An Insider's Look at Mormon Culture

Posts tagged ‘Chieko Okasaki’

Circle or Noose?

As a gawky junior high kid, I loved MIA firesides. Dressing up and checking out guys from beyond my ward boundary was a cool way to spend Sunday evenings. As I advanced into high school, I enjoyed firesides less since they tended to dwell on chastity and I wasn’t having much opportunity to practice dating let alone restraint of passion. So I gave up on firesides until I qualified for those aimed at Young Marrieds.

Firesides (did we copy the name from FDR or was he copying us?) are an optional LDS meeting. Everyone is invited, but, unlike Sunday block meetings, it’s not a duty to attend.
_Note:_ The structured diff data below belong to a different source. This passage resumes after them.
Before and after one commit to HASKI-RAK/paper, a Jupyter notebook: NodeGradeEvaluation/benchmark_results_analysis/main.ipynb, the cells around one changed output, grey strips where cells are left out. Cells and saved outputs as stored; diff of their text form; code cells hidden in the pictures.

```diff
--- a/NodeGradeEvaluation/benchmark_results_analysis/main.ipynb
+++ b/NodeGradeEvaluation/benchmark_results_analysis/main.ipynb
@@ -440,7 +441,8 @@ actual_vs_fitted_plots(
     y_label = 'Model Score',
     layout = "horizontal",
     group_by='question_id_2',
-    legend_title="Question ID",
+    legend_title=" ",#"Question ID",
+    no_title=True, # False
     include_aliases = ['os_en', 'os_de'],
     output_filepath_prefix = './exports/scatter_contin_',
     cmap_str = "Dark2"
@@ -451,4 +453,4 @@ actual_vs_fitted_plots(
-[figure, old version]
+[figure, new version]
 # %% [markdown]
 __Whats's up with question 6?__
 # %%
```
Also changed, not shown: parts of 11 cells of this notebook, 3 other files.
I like having the agency to choose my meetings. If Chieko Okasaki is speaking, I’ll forego Desperate Housewives to hear what she has to say. If the speaker is Sheri Dew, I’ll stay home. I already know my divine role on earth is motherhood.
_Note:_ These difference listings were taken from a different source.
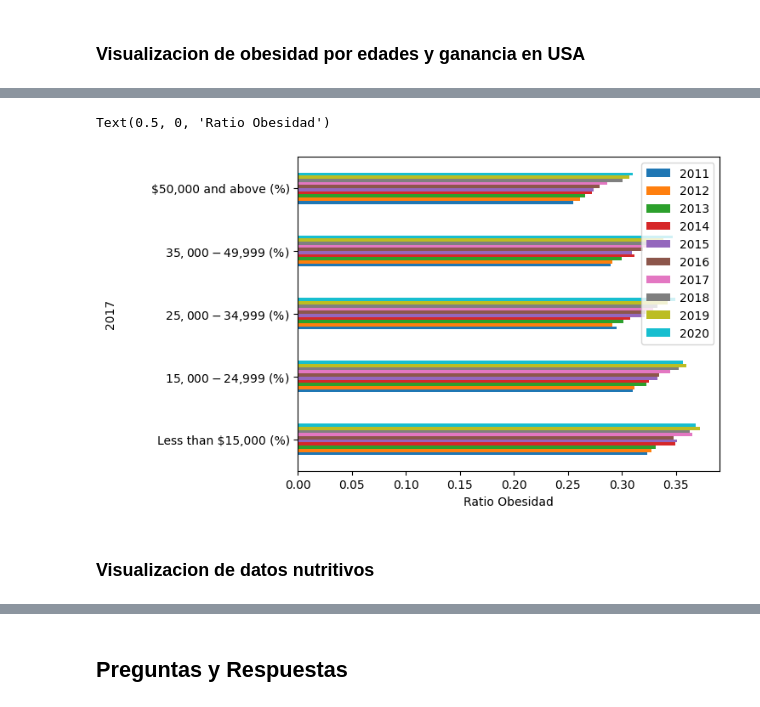
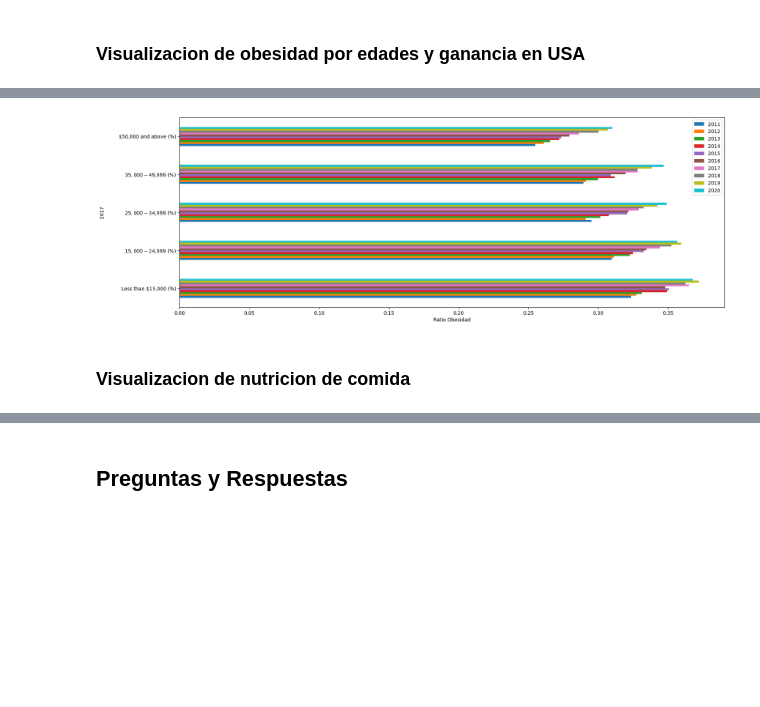
Before and after one commit to NicolasEyzaguirre/EDA-obesidad, a Jupyter notebook: memoria-EDA.ipynb, the cells around one changed output, grey strips where cells are left out. Saved outputs shown, nothing was run; the diff lists cells and outputs as text; code cells hidden in the pictures; blank space fills up the shorter version.

```diff
--- a/memoria-EDA.ipynb
+++ b/memoria-EDA.ipynb
@@ -369,10 +80,6 @@ sns.heatmap(Obesidad_G_anual.corr(),
-# %%
-Obesidad_G_anual.plot(kind='barh')
-
-plt.ylabel("2017")
-plt.xlabel("Ratio Obesidad")
-# %% [output]
-Text(0.5, 0, 'Ratio Obesidad')
-[figure, removed]
+# %%
+obesidad_ganancia(Grafica=True)
+# %% [output]
+[figure, added]
 # %% [markdown]
-### Visualizacion de datos nutritivos
+### Visualizacion de nutricion de comida
```
Also changed, not shown: parts of 50 cells of this notebook, 3 other files.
Voting with my feet has always been my way of registering disapproval. That is why the Harry Reid fireside incident disturbs me. Apparently, a LV stake presidency scheduled Brother Reid as a speaker on their “Why I Believe” series of stake firesides. A flood of angry protests ensued. Both the senator and the stake presidency who invited him were called evil minions of Satan and threatened. The fireside was cancelled due to safety concerns. 

Why couldn’t church members who disagree with the senator’s politics have just stayed home? The fireside was not a political rally. It was an opportunity for Senator Reid to share his conversion story and bear his testimony. Why the fear that anyone who doesn’t share all our opinions is an enemy?
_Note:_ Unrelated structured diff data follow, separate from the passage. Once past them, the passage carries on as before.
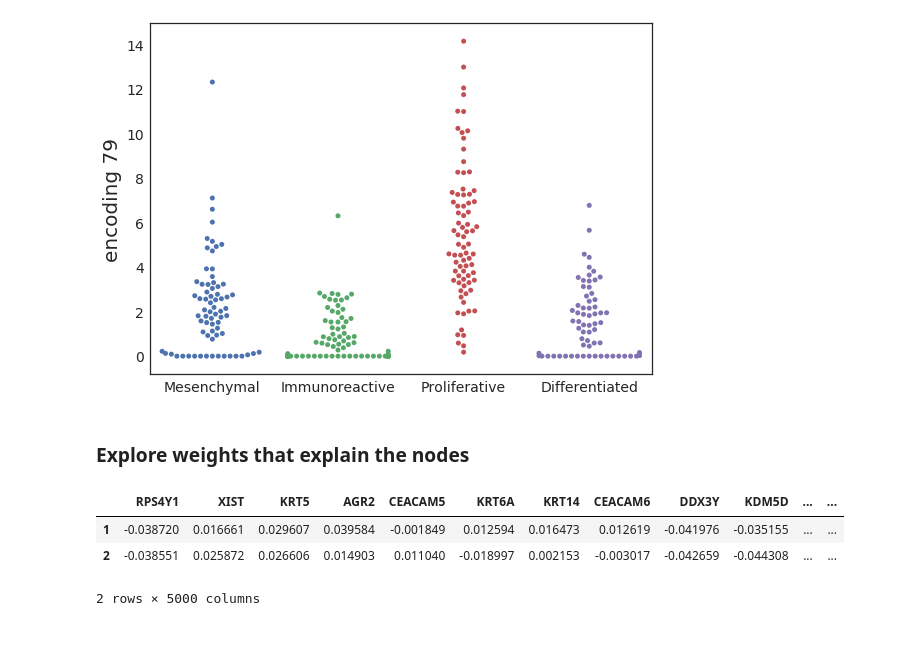
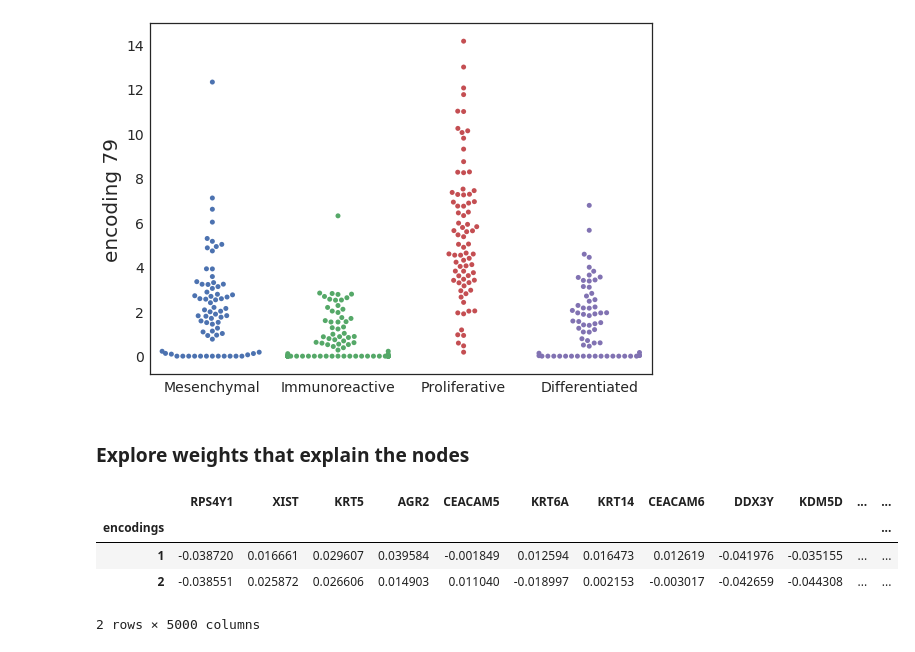
Before and after one commit to greenelab/tybalt, a Jupyter notebook: hgsc_subtypes_tybalt.ipynb, the cells around one changed output. Drawn from its saved outputs; the diff is of its cells as text; code cells hidden in the pictures.

```diff
--- a/hgsc_subtypes_tybalt.ipynb
+++ b/hgsc_subtypes_tybalt.ipynb
@@ -242,18 +234,17 @@ def get_high_weight(weight_matrix, node, high_std=2, direction='positive'):
     node_df.to_csv(node_file, index=False, sep='\t')
 
     return node_df
-# %%
-# Obtain the decoder weights
-weights = []
-for l in decoder.layers:
-    weights.append(l.get_weights())
-
-weight_layer = pd.DataFrame(weights[1][0], columns=rnaseq_df.columns, index=range(1, 101))
-weight_layer.head(2)
-# %% [output]
-|  | RPS4Y1 | XIST | KRT5 | AGR2 | CEACAM5 | KRT6A | KRT14 | CEACAM6 | DDX3Y | KDM5D | ... | ... |
-| 1 | -0.038720 | 0.016661 | 0.029607 | 0.039584 | -0.001849 | 0.012594 | 0.016473 | 0.012619 | -0.041976 | -0.035155 | ... | ... |
-| 2 | -0.038551 | 0.025872 | 0.026606 | 0.014903 | 0.011040 | -0.018997 | 0.002153 | -0.003017 | -0.042659 | -0.044308 | ... | ... |
-2 rows × 5000 columns
+# %%
+# Obtain the decoder weights
+weight_file = os.path.join('results', 'tybalt_gene_weights.tsv')
+
+weight_df = pd.read_table(weight_file, index_col=0)
+weight_df.head(2)
+# %% [output]
+|  | RPS4Y1 | XIST | KRT5 | AGR2 | CEACAM5 | KRT6A | KRT14 | CEACAM6 | DDX3Y | KDM5D | ... | ... |
+| encodings |  |  |  |  |  |  |  |  |  |  |  | ... |
+| 1 | -0.038720 | 0.016661 | 0.029607 | 0.039584 | -0.001849 | 0.012594 | 0.016473 | 0.012619 | -0.041976 | -0.035155 | ... | ... |
+| 2 | -0.038551 | 0.025872 | 0.026606 | 0.014903 | 0.011040 | -0.018997 | 0.002153 | -0.003017 | -0.042659 | -0.044308 | ... | ... |
+2 rows × 5000 columns
 # %%
 # Output high weight genes for nodes representing mesenchymal vs immunoreactive
```
Also changed, not shown: parts of 5 cells of this notebook, 9 other files.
I wonder how people unable to see a church member of an opposing political party as a child of God treat family members who differ from their opinions. Is love for their spouse or child conditioned on adherence to correct political beliefs?

Drawing our circles to include only members of our own faith and members of our own political persuasion restricts our associates and our opportunities to learn and grow. And if we restrict our circle to members of our own party and church, what’s to keep us from tightening the circle to exclude people of different skin colors, different ethnic origins, different incomes, even different occupations? The circle could even constrict enough to exclude fans of different sports teams, drivers of different cars, owners of different styles of homes, non-home owners. The circle could shrink until it includes only the self. At that point, the circle becomes a noose. Shouldn’t church help us to expand our circles and keep us from choking ourselves off from the rest of humankind?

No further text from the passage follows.